Snowden learned that lesson the hard way.
In 2008 and 2009, he was working as a telecommunications systems officer in Geneva when he wound up in what he described as a “petty e-mail spat” with his senior manager. Snowden had tried to demonstrate software flaws he found in the CIA’s personnel Web applications. While his immediate supervisor approved of his actions, a more senior superior became furious and filed a critical comment in Snowden’s file.
That incident, coupled with similar accounts he’d heard of punitive action taken against NSA employees, led Snowden to lose faith in the system. When he discovered a classified 2009 report on the Bush administration’s warrantless wiretapping program, Snowden believed voicing his concern through the NSA would only lead to punishment.
“You can’t read something like that and not realize what it means for all of these systems we have,” said Snowden. “Curiosity,” and a firm belief that Americans deserved to know what their government was up to solidified his decision to collect NSA documents with the intention of leaking them, he said.
Snowden now faces espionage charges for divulging classified information to journalists while in Hong Kong earlier this year. He later fled to Moscow, where he was granted temporary asylum.

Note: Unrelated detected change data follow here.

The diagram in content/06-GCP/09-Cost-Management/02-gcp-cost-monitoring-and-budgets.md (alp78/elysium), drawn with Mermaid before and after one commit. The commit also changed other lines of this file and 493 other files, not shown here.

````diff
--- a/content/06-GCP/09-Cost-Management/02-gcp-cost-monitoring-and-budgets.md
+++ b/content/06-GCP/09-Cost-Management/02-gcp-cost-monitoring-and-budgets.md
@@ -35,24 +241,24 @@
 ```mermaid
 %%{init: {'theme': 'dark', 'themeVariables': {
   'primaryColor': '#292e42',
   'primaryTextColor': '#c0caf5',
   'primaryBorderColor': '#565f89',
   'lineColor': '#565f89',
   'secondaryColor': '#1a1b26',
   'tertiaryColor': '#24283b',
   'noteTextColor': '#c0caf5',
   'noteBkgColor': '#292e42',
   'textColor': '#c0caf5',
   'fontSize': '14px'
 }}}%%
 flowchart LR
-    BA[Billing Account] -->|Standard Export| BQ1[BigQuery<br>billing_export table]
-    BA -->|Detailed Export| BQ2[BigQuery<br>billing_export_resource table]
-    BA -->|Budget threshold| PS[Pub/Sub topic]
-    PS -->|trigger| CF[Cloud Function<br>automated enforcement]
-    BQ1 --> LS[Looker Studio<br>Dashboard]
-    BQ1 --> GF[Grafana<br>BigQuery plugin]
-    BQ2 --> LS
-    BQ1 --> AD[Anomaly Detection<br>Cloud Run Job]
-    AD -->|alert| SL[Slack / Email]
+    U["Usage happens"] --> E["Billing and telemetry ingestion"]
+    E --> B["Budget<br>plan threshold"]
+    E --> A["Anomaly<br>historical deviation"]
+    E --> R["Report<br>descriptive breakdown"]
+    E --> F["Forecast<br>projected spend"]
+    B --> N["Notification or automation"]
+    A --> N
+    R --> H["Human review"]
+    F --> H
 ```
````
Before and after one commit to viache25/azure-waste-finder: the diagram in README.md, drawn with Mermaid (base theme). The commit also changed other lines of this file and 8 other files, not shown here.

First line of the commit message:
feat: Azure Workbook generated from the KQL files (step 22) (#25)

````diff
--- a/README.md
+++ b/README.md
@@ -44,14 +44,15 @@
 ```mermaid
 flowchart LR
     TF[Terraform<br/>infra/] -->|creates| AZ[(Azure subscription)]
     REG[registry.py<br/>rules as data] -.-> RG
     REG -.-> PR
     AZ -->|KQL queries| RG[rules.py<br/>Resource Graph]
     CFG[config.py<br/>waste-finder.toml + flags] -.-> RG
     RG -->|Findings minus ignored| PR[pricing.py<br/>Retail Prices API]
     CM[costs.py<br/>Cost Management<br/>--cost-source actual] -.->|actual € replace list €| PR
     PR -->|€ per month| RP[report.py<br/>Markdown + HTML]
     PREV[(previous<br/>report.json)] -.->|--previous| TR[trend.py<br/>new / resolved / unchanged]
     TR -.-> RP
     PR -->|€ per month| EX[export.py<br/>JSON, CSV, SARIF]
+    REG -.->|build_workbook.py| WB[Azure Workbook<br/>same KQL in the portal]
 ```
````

Despite warnings from U.S. officials that Snowden’s actions may have allowed Russia, China, or other foreign intelligence agencies to get their hands on the classified information, Snowden insists that the NSA knows that’s not a possibility. His last assignment was on Chinese operations and cyber-counterintelligence, so he said he was fully capable of protecting the documents from spies. And he said he didn’t bring any of the documents with him to Russia, because doing so “wouldn’t serve the public interest.”
“There’s a zero percent change the Russians or Chinese have received any documents,” said Snowden. “NSA has not offered a single example of damage from the leaks. They haven’t said boo about it except ‘we think,’ ‘maybe,’ ‘have to assume’ from anonymous and former officials.”